A lunchtime seminar at the Open University by Dr Theodora Jim from the University of Nottingham, Thursday 21st November 2019.
The talk will begin at 1pm, and a vegetarian & vegan buffet lunch will be available from 12.30pm. If you have any special dietary or other requirements, or any questions about the event, please email the organiser Jessica Hughes (email@example.com).
The seminar will take place on The Open University campus at Walton Hall, in Christodoulou Meeting Room 15. This room is behind the Hub restaurant/café (signs will be posted on the day).
This is a free event but spaces are limited, so please follow the link below to book your place via EventBrite.
Abstract: “All over the Greek world, there were hundreds of cults of gods bearing the epithet Soter (‘saviour’) and Soteira (‘saviouress’). Approached with innumerable prayers, sacrifices and dedications, these ‘saviour’ gods had the power to grant or withdraw an important blessing ― soteria (‘deliverance’, ‘safety’, ‘preservation’), which is arguably one of the most importance favours in the exchange of charis between men and gods. This seminar looks at how the Greeks negotiated soteria from the gods by means of ‘votive’ offerings, the hopes and beliefs they expressed, and the lived religious experience of the Greeks as embodied by these offerings.
What did it mean to the ancient Greeks to be ‘saved’, and how did they experience it? Sought in circumstances ranging from warfare to seafaring, childbirth, healing, farming, earthquakes and so on, soteria in Greek antiquity was about the safety and well-being of communities as much as that of their individual members. Contrary to what we may expect from the Christian eschatological sense of ‘salvation’, it is striking that Greek soteria and saviours gods were almost always concerned with deliverance and well-being in this world rather than the next. Combining close analysis of epigraphic and archaeological evidence, we shall explore the multivalent power of these ‘saviour’ gods and the different values attached to soteria.
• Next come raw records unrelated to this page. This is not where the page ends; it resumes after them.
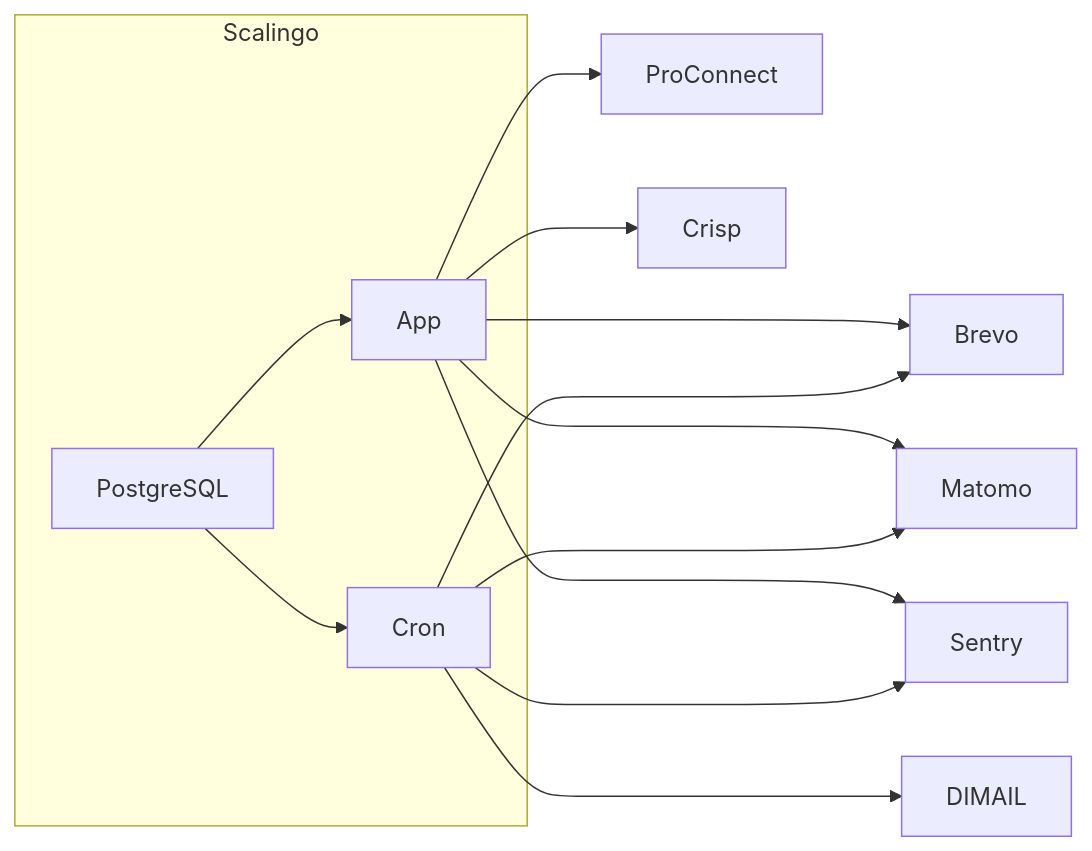
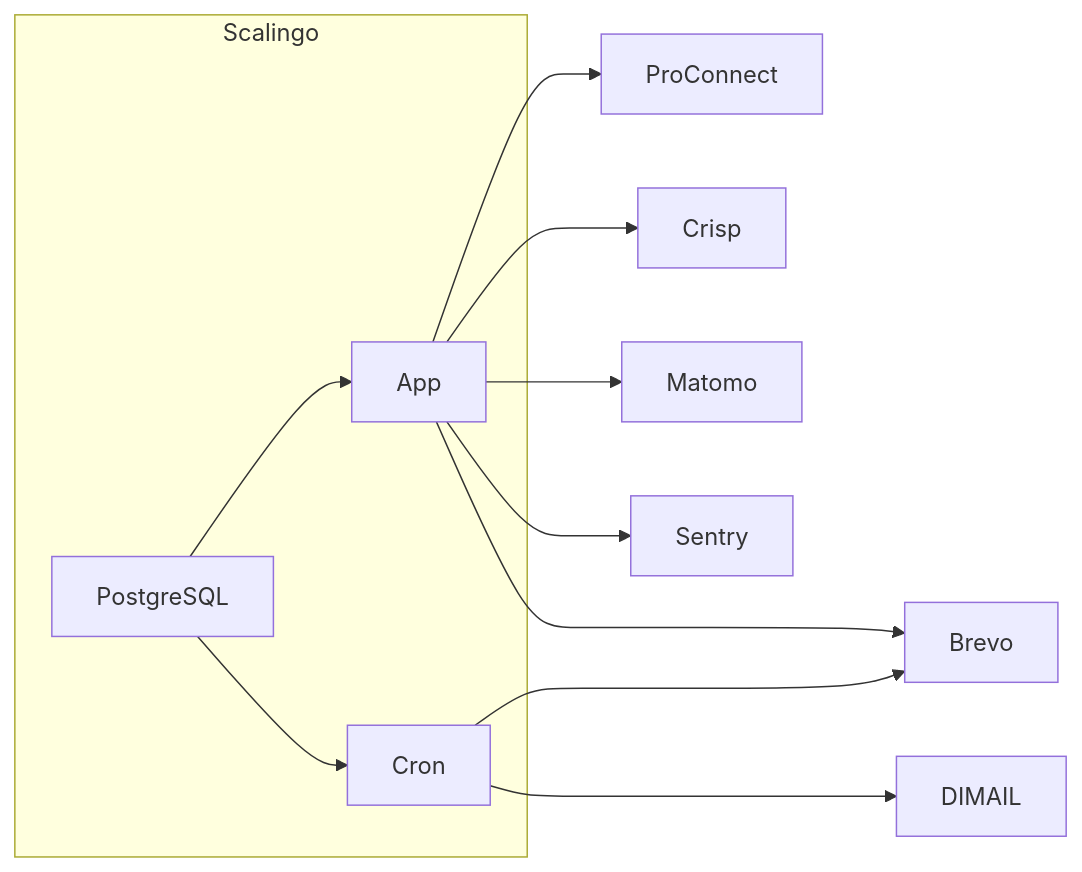
One commit to betagouv/espace-membre-next changed the second of 2 diagrams in README.md. Above: the diagram before and after it, drawn with Mermaid. The commit also changed other lines of this file, not shown here.

````diff
--- a/README.md
+++ b/README.md
@@ -114,20 +115,17 @@
 ```mermaid
 graph LR
 
 subgraph Scalingo
 PostgreSQL-->App
 PostgreSQL-->Cron
 end
 
 App-->ProConnect
 App-->Crisp
 App-->Brevo
 App-->Matomo
 App-->Sentry
 
-
 Cron--->Brevo
 Cron--->DIMAIL
-Cron--->Matomo
-Cron--->Sentry
 ```
````
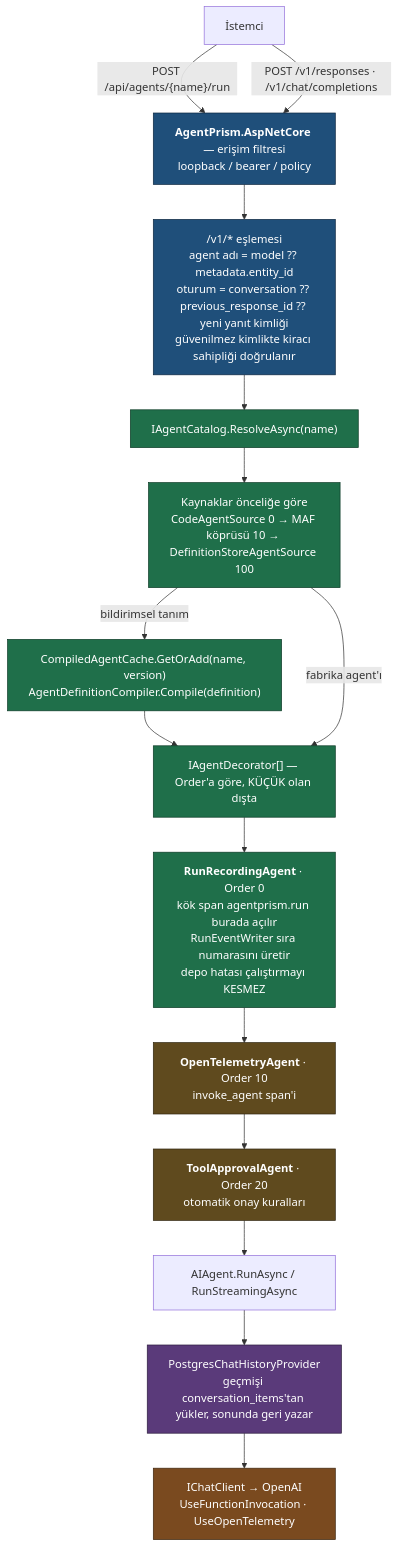
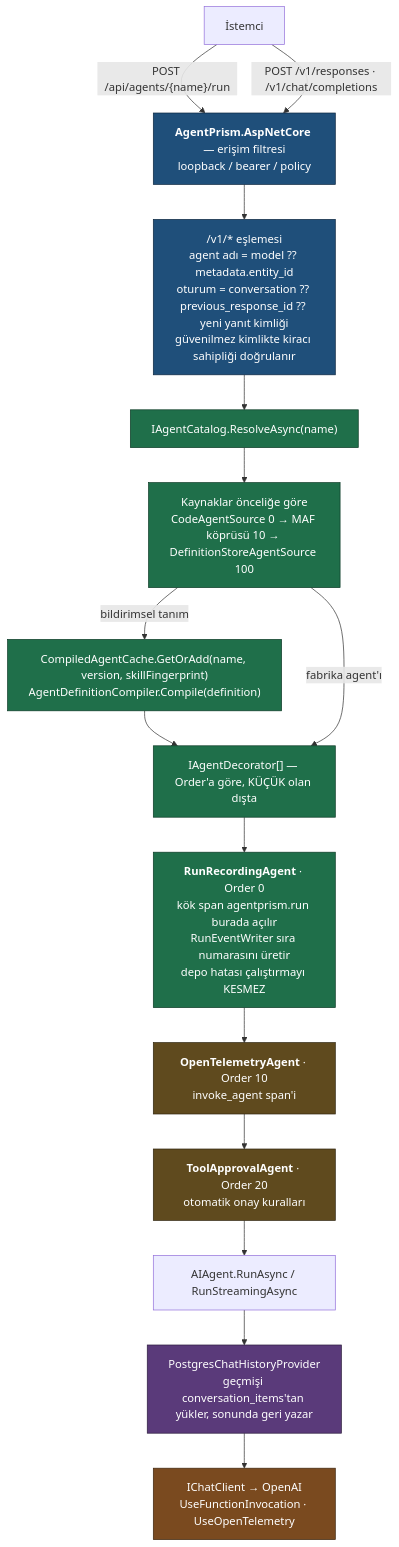
The fourth of 9 diagrams in docs/MIMARI.md (farukatasoy/Tracon), drawn with Mermaid before and after one commit. The commit also changed other lines of this file and 45 other files, not shown here.

````diff
--- a/docs/MIMARI.md
+++ b/docs/MIMARI.md
@@ -604,35 +613,35 @@
 ```mermaid
 flowchart TD
     C["İstemci"]
     H["<b>AgentPrism.AspNetCore</b> — erişim filtresi<br/>loopback / bearer / policy"]
     V1["/v1/* eşlemesi<br/>agent adı = model ?? metadata.entity_id<br/>oturum = conversation ?? previous_response_id ?? yeni yanıt kimliği<br/>güvenilmez kimlikte kiracı sahipliği doğrulanır"]
     R["IAgentCatalog.ResolveAsync(name)"]
     SRC["Kaynaklar önceliğe göre<br/>CodeAgentSource 0 → MAF köprüsü 10 → DefinitionStoreAgentSource 100"]
-    COMP["CompiledAgentCache.GetOrAdd(name, version)<br/>AgentDefinitionCompiler.Compile(definition)"]
+    COMP["CompiledAgentCache.GetOrAdd(name, version, skillFingerprint)<br/>AgentDefinitionCompiler.Compile(definition)"]
     DEC["IAgentDecorator[] — Order'a göre, KÜÇÜK olan dışta"]
     REC["<b>RunRecordingAgent</b> · Order 0<br/>kök span agentprism.run burada açılır<br/>RunEventWriter sıra numarasını üretir<br/>depo hatası çalıştırmayı KESMEZ"]
     OTEL["<b>OpenTelemetryAgent</b> · Order 10<br/>invoke_agent span'i"]
     APR["<b>ToolApprovalAgent</b> · Order 20<br/>otomatik onay kuralları"]
     RUN["AIAgent.RunAsync / RunStreamingAsync"]
     CHP["PostgresChatHistoryProvider<br/>geçmişi conversation_items'tan yükler, sonunda geri yazar"]
     LLM["IChatClient → OpenAI<br/>UseFunctionInvocation · UseOpenTelemetry"]
 
     C -->|"POST /api/agents/{name}/run"| H
     C -->|"POST /v1/responses · /v1/chat/completions"| H
     H --> V1 --> R --> SRC
     SRC -->|"bildirimsel tanım"| COMP --> DEC
     SRC -->|"fabrika agent'ı"| DEC
     DEC --> REC --> OTEL --> APR --> RUN
     RUN --> CHP --> LLM
 
     classDef faz4 fill:#1f4f7a,stroke:#0d2740,color:#ffffff
     classDef faz1 fill:#1f6f4a,stroke:#0d3b27,color:#ffffff
     classDef faz2 fill:#5a3a7a,stroke:#2c1c3d,color:#ffffff
     classDef faz3 fill:#7a4a1f,stroke:#3d250f,color:#ffffff
     class H,V1 faz4
     classDef faz6 fill:#5f4a1e,stroke:#302510,color:#ffffff
     class R,SRC,COMP,DEC,REC faz1
     class CHP faz2
     class LLM faz3
     class OTEL,APR faz6
 ```
````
The evidence challenges us to rethink what we think we know about this Greek concept, and to recognize the importance of ‘salvation’ in this life as much as that in the next.”